TASK DIRECTIONS:
The number of lines containing the word "window" is all you should give; count them in the records below.

[Web page edit records]
= Beginning of Section =

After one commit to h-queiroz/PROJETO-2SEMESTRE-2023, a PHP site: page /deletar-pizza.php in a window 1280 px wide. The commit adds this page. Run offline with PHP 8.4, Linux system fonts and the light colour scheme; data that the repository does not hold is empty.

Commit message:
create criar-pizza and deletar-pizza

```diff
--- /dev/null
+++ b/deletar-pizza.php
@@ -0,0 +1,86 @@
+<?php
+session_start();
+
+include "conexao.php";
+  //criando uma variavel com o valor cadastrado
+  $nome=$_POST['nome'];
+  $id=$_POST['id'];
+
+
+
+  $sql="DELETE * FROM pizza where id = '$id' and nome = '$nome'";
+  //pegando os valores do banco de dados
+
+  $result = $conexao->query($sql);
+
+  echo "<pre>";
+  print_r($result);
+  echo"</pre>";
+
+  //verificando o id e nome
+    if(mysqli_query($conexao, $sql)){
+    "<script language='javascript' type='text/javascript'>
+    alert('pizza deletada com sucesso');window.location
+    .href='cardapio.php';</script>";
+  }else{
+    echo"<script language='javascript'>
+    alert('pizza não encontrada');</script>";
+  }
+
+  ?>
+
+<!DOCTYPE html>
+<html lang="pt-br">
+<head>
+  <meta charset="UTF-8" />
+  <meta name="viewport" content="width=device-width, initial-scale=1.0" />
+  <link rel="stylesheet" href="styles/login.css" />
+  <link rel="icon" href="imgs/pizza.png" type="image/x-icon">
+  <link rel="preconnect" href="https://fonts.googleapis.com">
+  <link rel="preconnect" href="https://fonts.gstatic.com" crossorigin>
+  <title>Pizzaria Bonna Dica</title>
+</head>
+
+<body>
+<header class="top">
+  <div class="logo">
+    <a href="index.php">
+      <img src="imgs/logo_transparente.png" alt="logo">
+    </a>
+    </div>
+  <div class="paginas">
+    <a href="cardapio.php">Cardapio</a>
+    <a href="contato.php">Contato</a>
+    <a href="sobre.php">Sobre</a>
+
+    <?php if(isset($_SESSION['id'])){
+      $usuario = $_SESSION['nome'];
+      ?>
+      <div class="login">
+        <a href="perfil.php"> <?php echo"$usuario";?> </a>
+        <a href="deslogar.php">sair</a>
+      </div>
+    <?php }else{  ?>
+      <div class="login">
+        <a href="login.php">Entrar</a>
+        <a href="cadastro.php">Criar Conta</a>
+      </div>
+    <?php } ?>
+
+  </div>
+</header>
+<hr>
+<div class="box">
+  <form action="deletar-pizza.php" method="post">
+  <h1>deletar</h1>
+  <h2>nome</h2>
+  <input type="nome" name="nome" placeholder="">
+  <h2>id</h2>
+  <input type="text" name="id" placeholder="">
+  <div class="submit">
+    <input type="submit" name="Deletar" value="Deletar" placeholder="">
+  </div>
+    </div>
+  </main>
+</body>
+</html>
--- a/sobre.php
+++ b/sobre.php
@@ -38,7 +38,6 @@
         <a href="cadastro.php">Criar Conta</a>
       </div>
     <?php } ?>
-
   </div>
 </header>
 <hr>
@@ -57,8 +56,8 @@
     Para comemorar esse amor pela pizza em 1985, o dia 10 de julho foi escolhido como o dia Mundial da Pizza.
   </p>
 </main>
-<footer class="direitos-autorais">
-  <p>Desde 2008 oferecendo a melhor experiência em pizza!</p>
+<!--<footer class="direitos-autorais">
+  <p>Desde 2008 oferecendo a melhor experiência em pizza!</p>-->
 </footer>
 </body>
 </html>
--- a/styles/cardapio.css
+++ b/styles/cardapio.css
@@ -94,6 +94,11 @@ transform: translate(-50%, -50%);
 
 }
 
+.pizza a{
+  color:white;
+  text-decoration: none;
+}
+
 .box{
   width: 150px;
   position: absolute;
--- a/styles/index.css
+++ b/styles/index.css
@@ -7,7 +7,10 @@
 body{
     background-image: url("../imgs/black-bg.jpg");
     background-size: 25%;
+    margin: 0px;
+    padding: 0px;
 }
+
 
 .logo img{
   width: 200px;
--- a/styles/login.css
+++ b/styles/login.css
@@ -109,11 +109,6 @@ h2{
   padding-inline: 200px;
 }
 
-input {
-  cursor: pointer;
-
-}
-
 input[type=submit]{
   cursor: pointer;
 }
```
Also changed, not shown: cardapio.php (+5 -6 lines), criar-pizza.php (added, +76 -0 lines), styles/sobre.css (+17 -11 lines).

= End of Section =
= Beginning of Section =

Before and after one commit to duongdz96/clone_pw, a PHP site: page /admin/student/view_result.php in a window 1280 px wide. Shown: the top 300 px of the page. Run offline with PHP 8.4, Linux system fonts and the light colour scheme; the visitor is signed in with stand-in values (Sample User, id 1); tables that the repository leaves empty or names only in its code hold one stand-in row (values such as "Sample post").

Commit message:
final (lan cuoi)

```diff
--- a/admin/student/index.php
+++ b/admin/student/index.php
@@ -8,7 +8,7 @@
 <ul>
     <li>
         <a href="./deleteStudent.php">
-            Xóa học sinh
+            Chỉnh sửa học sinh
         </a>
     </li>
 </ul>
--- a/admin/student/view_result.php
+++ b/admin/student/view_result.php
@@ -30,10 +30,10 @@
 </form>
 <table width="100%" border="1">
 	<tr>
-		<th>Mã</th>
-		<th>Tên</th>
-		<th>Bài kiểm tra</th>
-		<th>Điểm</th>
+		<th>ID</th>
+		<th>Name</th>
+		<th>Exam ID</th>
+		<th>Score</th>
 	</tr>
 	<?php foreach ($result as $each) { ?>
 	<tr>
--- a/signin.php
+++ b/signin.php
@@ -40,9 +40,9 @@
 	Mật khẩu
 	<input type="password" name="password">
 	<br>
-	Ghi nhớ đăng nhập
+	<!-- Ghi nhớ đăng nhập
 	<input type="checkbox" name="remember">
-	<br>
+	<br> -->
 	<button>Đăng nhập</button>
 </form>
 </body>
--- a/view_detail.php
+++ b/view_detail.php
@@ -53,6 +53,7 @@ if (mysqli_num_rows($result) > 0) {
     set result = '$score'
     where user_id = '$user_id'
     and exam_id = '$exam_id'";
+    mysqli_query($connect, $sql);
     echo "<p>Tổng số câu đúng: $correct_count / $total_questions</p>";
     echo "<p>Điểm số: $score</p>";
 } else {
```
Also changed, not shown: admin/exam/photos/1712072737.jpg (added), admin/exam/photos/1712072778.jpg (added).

= End of Section =

EXPECTED ANSWER:
3